All lines with the word "section" must be pulled from the entries below.

——

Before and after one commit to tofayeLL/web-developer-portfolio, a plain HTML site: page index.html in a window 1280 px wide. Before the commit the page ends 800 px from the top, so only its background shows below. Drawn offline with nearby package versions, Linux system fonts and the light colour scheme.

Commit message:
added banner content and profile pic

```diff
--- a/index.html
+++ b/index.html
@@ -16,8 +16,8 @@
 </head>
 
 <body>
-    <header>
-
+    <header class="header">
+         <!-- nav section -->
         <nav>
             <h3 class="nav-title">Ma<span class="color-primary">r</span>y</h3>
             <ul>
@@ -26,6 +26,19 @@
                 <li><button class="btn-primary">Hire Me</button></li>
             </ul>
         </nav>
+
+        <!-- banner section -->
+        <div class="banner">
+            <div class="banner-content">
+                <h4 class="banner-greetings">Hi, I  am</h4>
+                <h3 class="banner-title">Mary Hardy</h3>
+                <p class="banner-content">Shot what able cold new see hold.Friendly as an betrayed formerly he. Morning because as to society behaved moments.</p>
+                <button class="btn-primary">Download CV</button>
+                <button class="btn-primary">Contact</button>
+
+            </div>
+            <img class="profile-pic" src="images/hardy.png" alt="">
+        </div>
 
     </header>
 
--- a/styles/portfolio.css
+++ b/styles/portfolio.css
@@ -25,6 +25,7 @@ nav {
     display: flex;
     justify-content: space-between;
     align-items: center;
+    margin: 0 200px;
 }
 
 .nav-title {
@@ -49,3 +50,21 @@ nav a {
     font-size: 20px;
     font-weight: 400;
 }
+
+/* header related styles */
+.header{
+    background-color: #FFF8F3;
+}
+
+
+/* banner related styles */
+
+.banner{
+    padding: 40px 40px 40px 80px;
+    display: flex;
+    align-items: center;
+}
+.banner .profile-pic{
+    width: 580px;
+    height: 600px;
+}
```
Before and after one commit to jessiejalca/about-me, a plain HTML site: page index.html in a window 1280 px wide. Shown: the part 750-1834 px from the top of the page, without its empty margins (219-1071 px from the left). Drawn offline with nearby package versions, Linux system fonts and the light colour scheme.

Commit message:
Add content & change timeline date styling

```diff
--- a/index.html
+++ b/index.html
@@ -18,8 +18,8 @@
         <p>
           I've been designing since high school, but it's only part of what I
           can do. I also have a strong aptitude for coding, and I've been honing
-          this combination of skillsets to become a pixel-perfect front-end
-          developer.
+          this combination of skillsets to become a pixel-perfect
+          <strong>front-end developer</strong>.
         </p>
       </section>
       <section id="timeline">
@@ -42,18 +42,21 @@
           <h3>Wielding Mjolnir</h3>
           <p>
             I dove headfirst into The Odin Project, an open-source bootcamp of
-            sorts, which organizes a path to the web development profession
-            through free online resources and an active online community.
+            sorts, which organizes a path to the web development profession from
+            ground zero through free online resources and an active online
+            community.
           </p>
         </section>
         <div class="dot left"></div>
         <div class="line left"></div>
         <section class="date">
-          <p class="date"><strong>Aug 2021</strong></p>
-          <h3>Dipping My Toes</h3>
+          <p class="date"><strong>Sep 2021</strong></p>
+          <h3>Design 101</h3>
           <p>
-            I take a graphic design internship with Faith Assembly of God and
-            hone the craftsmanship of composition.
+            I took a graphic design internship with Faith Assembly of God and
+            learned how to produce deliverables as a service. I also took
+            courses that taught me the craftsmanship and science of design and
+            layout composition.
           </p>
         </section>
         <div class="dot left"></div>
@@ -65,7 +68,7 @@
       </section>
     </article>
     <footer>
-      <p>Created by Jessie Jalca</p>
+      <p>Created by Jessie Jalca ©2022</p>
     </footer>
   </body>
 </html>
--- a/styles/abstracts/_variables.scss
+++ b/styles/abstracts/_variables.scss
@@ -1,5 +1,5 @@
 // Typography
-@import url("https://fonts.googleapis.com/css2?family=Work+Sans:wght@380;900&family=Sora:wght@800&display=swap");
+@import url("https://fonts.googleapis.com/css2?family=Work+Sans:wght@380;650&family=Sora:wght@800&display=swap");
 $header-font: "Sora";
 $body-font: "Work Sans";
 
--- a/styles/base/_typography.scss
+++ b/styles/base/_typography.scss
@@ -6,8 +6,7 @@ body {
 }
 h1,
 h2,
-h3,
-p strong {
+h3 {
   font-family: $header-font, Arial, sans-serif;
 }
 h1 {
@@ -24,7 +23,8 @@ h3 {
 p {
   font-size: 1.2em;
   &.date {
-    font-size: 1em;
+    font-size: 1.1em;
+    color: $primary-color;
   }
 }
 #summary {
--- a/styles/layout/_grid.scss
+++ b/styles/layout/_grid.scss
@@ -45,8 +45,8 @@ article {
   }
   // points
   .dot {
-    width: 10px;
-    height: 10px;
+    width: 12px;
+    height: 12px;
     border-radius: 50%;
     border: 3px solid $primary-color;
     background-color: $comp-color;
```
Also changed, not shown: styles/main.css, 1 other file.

——

Result for this task:
+         <!-- nav section -->
+        <!-- banner section -->
       </section>
       <section id="timeline">
         </section>
         <section class="date">
         </section>
       </section>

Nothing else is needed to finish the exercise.